House Appropriations Committee Marks Up FY 2019 Appropriations Bill for NSF, NOAA, and NASA – On May 17, the full House Appropriations Committee marked up and reported out the FY 2019 Commerce, Justice, Science (CJS) Appropriations bill which funds the Departments of Commerce and Justice, the National Aeronautics and Space Administration (NASA), the National Science Foundation (NSF), the decennial census, and other related programs. The legislation contains $62.5 billion in total discretionary funding, an increase of $2.9 billion above the fiscal year 2018 level.
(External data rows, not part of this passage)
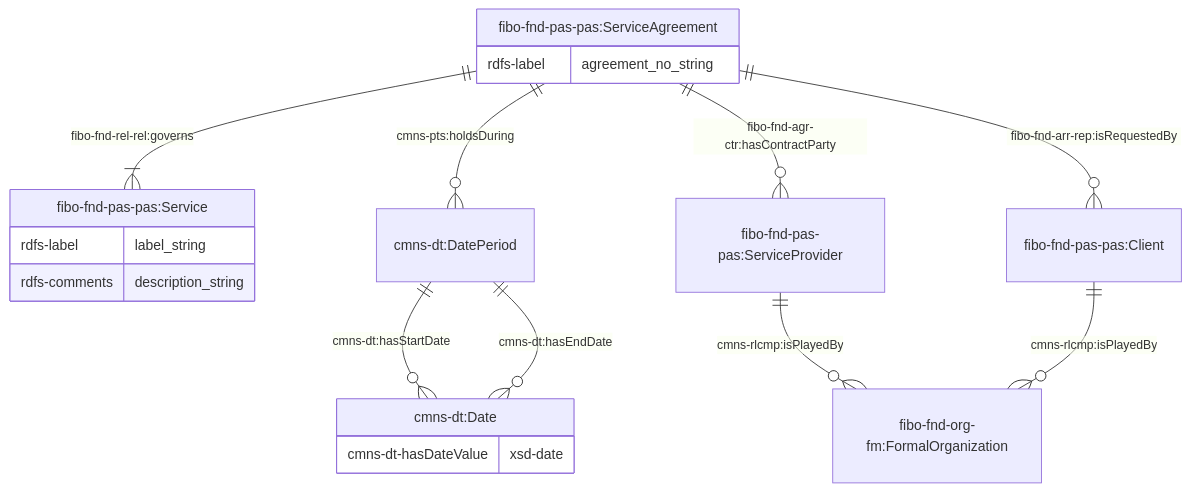
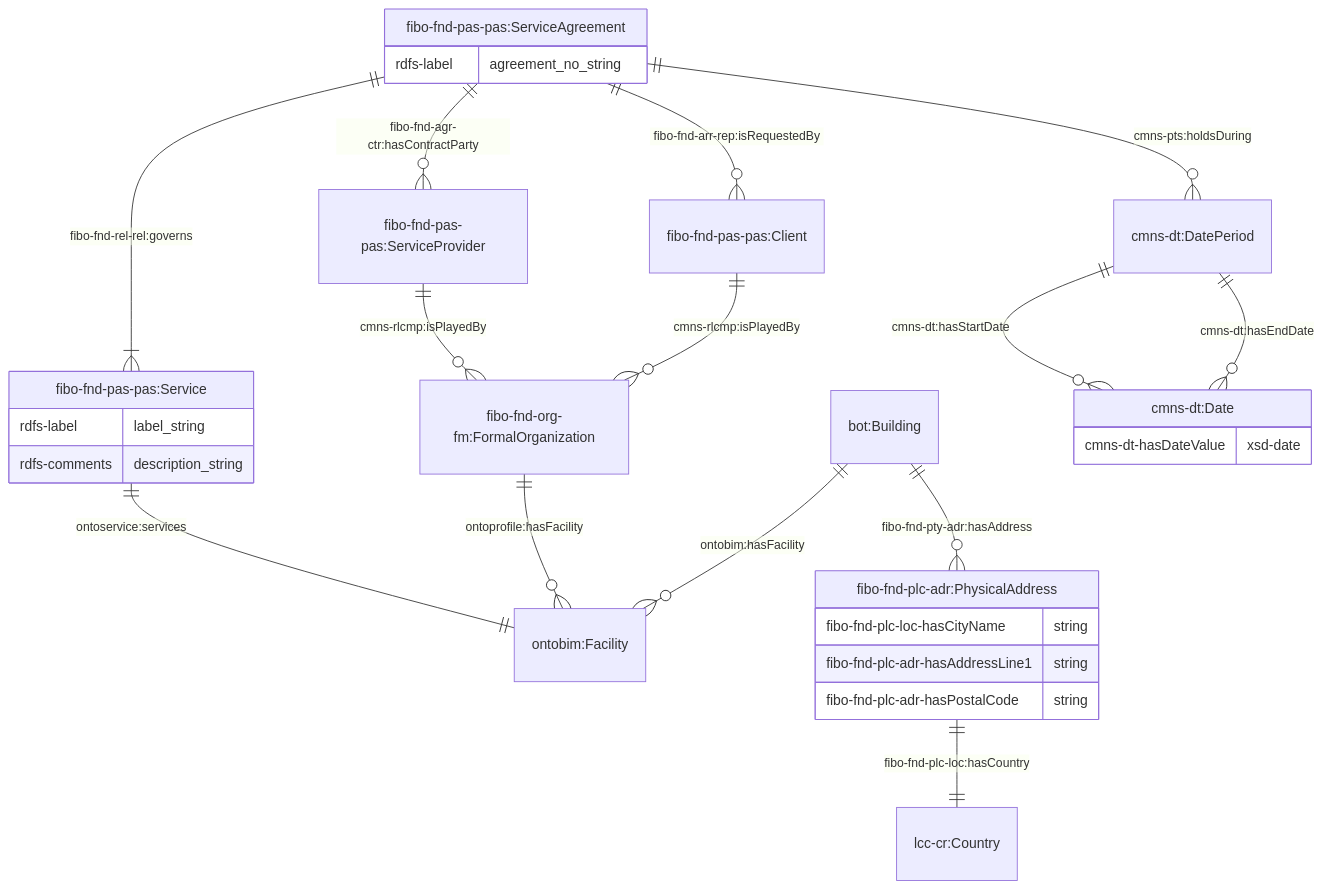
The first of 5 diagrams in JPS_Ontology/ontology/ontoservice/README.md (cambridge-cares/TheWorldAvatar), drawn with Mermaid before and after one commit. The commit also changed other lines of this file and 2 other files, not shown here.

Commit message:
dev_ontoservice: Update services property to target domain of Service instead of the commitment

````diff
--- a/JPS_Ontology/ontology/ontoservice/README.md
+++ b/JPS_Ontology/ontology/ontoservice/README.md
@@ -50,24 +52,35 @@
 ```mermaid
     erDiagram
     "fibo-fnd-pas-pas:ServiceAgreement" {
         rdfs-label agreement_no_string
     }
     "fibo-fnd-pas-pas:ServiceAgreement" ||--|{ "fibo-fnd-pas-pas:Service" : "fibo-fnd-rel-rel:governs"
     "fibo-fnd-pas-pas:Service" {
         rdfs-label label_string
         rdfs-comments description_string
+    }
+    "fibo-fnd-pas-pas:Service" ||--|| "ontobim:Facility" : "ontoservice:services"
+    "fibo-fnd-org-fm:FormalOrganization" ||--o{ "ontobim:Facility" : "ontoprofile:hasFacility "
+
+    "bot:Building" ||--o{ "ontobim:Facility" : "ontobim:hasFacility "
+    "bot:Building" ||--o{ "fibo-fnd-plc-adr:PhysicalAddress" : "fibo-fnd-pty-adr:hasAddress"
+    "fibo-fnd-plc-adr:PhysicalAddress" ||--|| "lcc-cr:Country" : "fibo-fnd-plc-loc:hasCountry"
+    "fibo-fnd-plc-adr:PhysicalAddress" {
+        fibo-fnd-plc-loc-hasCityName string
+        fibo-fnd-plc-adr-hasAddressLine1 string
+        fibo-fnd-plc-adr-hasPostalCode string
     }
 
     "fibo-fnd-pas-pas:ServiceAgreement" ||--o{ "cmns-dt:DatePeriod" : "cmns-pts:holdsDuring"
     "cmns-dt:DatePeriod" ||--o{ "cmns-dt:Date" : "cmns-dt:hasStartDate"
     "cmns-dt:DatePeriod" ||--o{ "cmns-dt:Date" : "cmns-dt:hasEndDate"
     "cmns-dt:Date" {
         cmns-dt-hasDateValue xsd-date
     }
 
     "fibo-fnd-pas-pas:ServiceAgreement" ||--o{ "fibo-fnd-pas-pas:Client" : "fibo-fnd-arr-rep:isRequestedBy"
     "fibo-fnd-pas-pas:ServiceAgreement" ||--o{ "fibo-fnd-pas-pas:ServiceProvider" : "fibo-fnd-agr-ctr:hasContractParty"
 
     "fibo-fnd-pas-pas:ServiceProvider" ||--o{ "fibo-fnd-org-fm:FormalOrganization"  : "cmns-rlcmp:isPlayedBy"
     "fibo-fnd-pas-pas:Client" ||--o{ "fibo-fnd-org-fm:FormalOrganization"  : "cmns-rlcmp:isPlayedBy"
 ```
````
The bill provides increases for federal law enforcement to crack down on illegal immigration, violent crime, gangs and opioid trafficking. The bill targets funding increases for national security – including countering cybercrime, terrorism and espionage. Funds are included to continue investments in space exploration, advance groundbreaking science, enhance school safety, and provide adequate resources for the upcoming decennial census.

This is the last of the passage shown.